Tricia is the catalyst in the songwriting chain. She had a definitive direction for each song that Jason interpreted and transposed to the realm of metal. After the basic structure has been established, I write and record the synth parts, which then go back to Jason for mixing, and all three of us complete vocal recording.

M.I. - Is your drummer full time? Will there be a definitive 4th member in the band?

Michael Thompson came on just as we were wrapping up recording for 'Deliverance'. Although it is a long way off, we hope he will be with us on the next recording.

M.I. - Speaking now about Deliverance... What is the theme of the album?

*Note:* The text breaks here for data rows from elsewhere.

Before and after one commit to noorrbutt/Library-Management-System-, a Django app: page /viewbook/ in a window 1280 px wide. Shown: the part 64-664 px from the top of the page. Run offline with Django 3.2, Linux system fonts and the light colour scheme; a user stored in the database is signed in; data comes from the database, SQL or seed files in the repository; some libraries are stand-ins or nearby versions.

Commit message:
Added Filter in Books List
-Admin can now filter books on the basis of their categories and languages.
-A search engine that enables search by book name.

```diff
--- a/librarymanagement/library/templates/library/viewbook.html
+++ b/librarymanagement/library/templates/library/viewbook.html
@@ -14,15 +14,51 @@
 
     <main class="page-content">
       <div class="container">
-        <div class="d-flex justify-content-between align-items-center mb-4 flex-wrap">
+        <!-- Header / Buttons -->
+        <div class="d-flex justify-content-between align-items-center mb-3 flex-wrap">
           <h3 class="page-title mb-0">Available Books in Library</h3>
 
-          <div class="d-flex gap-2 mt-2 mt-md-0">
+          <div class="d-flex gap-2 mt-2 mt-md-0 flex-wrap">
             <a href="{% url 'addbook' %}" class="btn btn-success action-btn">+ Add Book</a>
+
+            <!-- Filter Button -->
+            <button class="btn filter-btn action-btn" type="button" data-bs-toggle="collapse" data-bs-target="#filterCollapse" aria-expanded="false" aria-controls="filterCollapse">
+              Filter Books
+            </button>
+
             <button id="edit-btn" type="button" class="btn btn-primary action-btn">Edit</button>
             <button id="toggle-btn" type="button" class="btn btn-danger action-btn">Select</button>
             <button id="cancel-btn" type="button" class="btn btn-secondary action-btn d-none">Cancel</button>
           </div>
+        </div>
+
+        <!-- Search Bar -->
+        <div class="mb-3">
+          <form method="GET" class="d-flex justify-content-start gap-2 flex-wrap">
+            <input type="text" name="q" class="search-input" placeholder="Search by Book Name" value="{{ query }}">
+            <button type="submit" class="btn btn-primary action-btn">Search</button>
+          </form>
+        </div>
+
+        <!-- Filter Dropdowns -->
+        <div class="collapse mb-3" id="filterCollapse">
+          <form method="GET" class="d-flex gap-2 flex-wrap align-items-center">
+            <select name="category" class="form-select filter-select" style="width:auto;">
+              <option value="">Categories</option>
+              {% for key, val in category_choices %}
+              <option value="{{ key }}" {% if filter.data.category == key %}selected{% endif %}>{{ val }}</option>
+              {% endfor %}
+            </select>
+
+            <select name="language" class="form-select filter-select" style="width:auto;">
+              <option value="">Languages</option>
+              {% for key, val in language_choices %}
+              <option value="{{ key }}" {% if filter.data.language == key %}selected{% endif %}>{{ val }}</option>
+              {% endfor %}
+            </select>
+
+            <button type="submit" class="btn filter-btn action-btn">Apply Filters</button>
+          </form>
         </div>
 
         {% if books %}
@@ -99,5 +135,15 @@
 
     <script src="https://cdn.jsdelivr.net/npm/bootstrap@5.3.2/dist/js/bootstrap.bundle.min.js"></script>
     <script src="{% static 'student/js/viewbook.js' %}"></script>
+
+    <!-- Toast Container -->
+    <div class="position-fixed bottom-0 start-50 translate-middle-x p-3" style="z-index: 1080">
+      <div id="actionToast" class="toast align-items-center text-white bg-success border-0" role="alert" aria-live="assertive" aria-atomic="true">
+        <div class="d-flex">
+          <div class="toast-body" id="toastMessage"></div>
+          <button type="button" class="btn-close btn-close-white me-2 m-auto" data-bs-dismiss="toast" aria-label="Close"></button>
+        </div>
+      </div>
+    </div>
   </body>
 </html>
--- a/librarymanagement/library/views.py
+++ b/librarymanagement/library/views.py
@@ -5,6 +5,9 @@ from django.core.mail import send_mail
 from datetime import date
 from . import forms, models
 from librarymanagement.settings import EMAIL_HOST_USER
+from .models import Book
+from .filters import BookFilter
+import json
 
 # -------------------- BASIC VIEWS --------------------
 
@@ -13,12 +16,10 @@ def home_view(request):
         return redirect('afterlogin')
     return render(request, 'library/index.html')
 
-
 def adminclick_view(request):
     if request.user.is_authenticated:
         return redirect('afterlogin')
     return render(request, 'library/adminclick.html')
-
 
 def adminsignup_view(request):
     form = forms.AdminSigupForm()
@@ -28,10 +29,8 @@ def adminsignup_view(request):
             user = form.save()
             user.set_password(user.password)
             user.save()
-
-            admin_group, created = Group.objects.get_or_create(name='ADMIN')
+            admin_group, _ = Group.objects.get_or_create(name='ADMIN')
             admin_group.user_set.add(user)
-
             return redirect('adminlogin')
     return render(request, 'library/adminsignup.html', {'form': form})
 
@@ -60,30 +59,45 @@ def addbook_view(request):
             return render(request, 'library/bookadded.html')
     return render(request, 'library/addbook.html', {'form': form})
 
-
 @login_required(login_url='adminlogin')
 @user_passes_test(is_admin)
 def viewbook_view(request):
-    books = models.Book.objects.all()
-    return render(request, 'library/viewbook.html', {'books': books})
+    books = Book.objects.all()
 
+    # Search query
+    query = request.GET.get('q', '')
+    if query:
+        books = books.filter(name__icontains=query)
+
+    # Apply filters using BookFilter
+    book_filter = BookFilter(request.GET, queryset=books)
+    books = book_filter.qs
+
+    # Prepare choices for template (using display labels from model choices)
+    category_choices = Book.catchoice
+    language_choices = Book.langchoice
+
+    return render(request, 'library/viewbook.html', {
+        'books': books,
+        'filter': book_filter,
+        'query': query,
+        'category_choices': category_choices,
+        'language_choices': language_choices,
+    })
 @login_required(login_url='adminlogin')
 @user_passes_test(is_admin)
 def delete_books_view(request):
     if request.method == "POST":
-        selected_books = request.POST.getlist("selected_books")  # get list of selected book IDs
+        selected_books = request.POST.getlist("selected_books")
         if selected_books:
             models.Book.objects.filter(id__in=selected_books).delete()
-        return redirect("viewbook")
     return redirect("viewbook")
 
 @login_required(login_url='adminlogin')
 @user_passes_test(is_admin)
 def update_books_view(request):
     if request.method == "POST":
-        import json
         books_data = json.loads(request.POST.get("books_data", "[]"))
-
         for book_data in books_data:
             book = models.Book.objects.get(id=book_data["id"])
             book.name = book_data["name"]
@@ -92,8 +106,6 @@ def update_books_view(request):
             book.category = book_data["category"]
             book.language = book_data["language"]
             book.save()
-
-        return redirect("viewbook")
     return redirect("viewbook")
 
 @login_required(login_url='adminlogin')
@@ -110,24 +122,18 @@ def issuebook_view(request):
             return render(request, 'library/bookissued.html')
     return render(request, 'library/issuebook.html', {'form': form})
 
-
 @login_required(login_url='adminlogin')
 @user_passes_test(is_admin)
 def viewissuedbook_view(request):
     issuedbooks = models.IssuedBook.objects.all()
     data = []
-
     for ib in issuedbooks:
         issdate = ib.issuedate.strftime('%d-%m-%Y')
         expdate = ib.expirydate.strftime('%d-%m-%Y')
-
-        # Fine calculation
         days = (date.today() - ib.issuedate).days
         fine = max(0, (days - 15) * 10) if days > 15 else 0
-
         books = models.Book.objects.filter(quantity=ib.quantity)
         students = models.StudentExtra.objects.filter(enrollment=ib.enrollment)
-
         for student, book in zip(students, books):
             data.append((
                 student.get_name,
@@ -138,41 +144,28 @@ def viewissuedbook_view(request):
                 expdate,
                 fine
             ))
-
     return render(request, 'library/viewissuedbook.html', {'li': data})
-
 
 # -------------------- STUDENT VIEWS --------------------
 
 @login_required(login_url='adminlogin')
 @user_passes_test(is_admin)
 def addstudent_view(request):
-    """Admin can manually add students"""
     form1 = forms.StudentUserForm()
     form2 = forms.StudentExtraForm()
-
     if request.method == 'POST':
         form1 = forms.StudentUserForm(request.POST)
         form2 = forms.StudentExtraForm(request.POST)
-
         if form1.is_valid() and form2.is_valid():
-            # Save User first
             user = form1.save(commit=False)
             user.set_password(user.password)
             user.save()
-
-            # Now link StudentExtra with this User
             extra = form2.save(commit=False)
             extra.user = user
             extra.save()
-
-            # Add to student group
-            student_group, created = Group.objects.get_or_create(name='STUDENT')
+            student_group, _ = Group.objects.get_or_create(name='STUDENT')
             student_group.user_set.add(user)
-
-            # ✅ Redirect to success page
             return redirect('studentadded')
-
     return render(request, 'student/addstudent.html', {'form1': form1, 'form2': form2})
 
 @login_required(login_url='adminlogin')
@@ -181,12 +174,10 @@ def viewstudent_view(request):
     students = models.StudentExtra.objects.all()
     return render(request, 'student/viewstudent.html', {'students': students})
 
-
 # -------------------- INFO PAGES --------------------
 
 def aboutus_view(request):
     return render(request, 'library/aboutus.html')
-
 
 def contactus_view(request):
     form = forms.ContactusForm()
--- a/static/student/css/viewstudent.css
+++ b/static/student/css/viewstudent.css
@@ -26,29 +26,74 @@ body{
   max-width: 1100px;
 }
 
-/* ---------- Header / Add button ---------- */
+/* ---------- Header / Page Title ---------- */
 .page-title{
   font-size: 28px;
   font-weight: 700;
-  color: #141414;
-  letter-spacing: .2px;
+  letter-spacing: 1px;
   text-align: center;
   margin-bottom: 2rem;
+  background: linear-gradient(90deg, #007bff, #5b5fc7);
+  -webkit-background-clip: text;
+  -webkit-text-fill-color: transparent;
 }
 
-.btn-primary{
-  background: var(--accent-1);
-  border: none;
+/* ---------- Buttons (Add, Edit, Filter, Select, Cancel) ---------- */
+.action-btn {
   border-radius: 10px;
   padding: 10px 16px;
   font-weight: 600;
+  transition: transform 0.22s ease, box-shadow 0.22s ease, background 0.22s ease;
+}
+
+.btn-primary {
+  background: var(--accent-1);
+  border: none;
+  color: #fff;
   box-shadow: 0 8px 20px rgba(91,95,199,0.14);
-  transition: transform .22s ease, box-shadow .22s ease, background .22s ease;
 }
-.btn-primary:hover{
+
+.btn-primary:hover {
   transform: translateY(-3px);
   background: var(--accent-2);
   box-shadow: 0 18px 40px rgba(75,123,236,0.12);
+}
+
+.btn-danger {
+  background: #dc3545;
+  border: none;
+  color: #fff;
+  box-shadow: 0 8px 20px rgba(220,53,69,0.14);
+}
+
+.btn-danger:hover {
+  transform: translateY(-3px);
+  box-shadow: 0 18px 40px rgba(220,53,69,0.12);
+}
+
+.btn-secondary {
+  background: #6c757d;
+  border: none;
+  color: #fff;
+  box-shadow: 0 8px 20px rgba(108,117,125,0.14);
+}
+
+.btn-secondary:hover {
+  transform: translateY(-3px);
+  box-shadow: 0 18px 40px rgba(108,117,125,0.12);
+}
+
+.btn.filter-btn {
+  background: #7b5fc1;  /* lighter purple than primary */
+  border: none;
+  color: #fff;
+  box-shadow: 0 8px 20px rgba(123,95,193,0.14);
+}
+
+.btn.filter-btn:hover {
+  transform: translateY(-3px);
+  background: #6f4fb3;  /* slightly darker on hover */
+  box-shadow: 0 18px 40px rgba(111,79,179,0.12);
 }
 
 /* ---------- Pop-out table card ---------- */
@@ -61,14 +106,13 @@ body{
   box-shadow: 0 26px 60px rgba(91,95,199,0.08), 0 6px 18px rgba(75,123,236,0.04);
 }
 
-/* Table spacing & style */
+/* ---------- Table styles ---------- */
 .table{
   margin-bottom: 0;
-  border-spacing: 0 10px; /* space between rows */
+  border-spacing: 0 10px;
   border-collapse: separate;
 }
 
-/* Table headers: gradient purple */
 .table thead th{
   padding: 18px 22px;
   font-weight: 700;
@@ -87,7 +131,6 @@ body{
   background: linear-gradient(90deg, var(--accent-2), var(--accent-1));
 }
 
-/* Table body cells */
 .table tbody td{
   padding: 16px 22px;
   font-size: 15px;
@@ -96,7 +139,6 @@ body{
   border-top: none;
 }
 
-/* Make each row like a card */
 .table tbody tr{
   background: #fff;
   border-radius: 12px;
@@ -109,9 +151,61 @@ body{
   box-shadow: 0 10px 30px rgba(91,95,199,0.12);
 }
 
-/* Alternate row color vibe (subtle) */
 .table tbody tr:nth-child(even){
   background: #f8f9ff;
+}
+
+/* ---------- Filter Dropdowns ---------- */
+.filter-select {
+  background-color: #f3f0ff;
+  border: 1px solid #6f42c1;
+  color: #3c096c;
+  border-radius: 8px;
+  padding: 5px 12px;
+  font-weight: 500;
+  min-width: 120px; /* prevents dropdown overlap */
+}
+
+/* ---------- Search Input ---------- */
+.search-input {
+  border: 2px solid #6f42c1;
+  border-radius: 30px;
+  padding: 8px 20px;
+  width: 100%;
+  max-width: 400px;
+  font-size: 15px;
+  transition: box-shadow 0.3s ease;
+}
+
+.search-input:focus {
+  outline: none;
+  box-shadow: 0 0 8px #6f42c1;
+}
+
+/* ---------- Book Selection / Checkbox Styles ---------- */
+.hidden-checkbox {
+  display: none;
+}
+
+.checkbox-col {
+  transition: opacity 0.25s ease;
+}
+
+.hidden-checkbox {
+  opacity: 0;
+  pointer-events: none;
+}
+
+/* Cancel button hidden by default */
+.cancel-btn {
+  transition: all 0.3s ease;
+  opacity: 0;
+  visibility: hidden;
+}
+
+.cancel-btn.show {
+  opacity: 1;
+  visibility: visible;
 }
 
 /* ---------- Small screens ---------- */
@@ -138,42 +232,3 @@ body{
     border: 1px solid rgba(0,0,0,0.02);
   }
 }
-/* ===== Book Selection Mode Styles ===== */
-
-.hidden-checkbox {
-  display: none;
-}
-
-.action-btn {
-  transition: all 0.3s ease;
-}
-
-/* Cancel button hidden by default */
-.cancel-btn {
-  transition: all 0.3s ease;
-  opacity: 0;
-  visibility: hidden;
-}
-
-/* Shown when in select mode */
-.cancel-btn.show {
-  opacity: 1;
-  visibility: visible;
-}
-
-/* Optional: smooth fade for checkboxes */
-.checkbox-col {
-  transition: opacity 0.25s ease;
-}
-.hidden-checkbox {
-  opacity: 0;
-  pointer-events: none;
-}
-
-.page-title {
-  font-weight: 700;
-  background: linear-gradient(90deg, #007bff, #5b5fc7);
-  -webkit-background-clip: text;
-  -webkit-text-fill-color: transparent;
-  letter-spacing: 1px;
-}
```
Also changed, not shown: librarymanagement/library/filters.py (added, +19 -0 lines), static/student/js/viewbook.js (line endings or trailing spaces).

It’s based on John Milton’s Paradise Lost, right? Even the cover is an illustration by Gustav Doré. Why this particular work?

Yes! It is based on Paradise Lost and Paradise Regained. It is an audio trip through war, despair, and Hell! Those poems are beautifully written, and the story is beautiful and brutal. Among the big themes like desire and war, it's also about accepting choices and cultivating resolve in the face of adversity. The Last Judgment by Gustav Dore is representative of Lucifer being cast from Heaven for his unaccepted truth.  

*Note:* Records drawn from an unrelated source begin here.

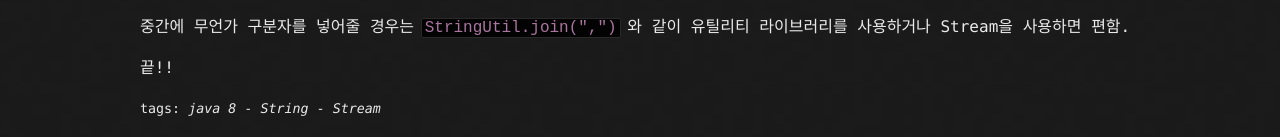
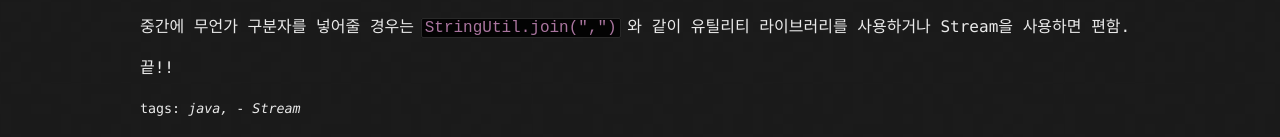
Before and after one commit to eajnimeel/eajnimeel.github.io, a Jekyll site: the page built from _posts/2018-11-01-String_Join.md, in a window 1280 px wide. Shown: the part 981-1118 px from the top of the page. Built offline with Jekyll 4.4.1, drawn with Linux system fonts in a browser that asks for light colours; the repository's description, which GitHub fills in, is left out.

Commit message:
Update 2018-11-01-String_Join.md

```diff
--- a/_posts/2018-11-01-String_Join.md
+++ b/_posts/2018-11-01-String_Join.md
@@ -2,11 +2,7 @@
 layout: post
 title:  "문자열 합치기"
 categories: 자바
-tags:
- - java 8
- - String
- - Stream
- -
+tags: java, Stream
 ---
 
 자바에서 무언가 문자열을 합칠때,
```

M.I. - How has the reception been, mainly, by critics?

Generally, the reception has been positive. Symphonic black metal is not really a popular genre anymore, but considering more people are into metal now then there ever have been in the past, it's making a small splash! Obviously, the outlets that are supportive of romantic and fantastical music have more good things to say.

M.I. - Did the album come out as you intended or, now, listening to the final product, would you still make changes?

It came out beyond my expectations. I'm very happy with how it turned out.

M.I. - How was the recording process? Did it take too long? I imagine that with the pandemic situation, it was not easy and there were constraints.

The recording process did take a long time at first, but once we hit our stride, things went smoothly. There were definitely constraints given the pandemic. All of the recording was done at home and there was lots of file transferring, revising, transferring again, and on and on.

M.I. - Do you have any live performances planned (for a more or less near future, because the situation is difficult)?

We were beginning to prep for live shows just before the pandemic hit. As of now, we're at a standstill until the situation improves.

M.I. - How are you thinking about presenting the album live? How do you think to transport all that symphony, power and brutality to the stage? With orchestral elements?

Well, for a brand new band, we have to rely on the equipment we have for the moment. I would play bass live because it would be a closer interpretation of the energy behind the songs. I have yet to see a symphonic metal keyboard player convey the majesty of what's actually been recorded. They're either statues or over-indulge on it. It's a tough instrument to maneuver for club shows. Of course, if anyone has an orchestra we can borrow, let us know!

M.I. - How have you been promoting the album?

We do what we can on social media, but it's tough to find the right niche outlets beyond a general audience, and we also don't have all the time in the world to dedicate to it. I believe MDR has been handling a lot of the media promo.

M.I. - You released the album through Heavy Gloom Productions. Who are they and why did you choose them?

Heavy Gloom Productions is Jason's label. He is the mastermind behind atmospheric black metal project, Eternal Valley, but also releases other black metal projects on HGP.

M.I. - It is still early but have you already planned something for the upcoming album?

Yes! Writing is underway and a few more tracks already have basic blueprints ready.

M.I. - Before we finish, any last words for our readers?

Support what you like. Consider, but don't blindly accept what tastemakers tell you. Snobs have been duped!

M.I. - Thanks for the time, stay safe and I hope to see you on stage sometime soon!

Cheers.  Thanks for having us.

For Portuguese version, click here

Questions by Ivan Santos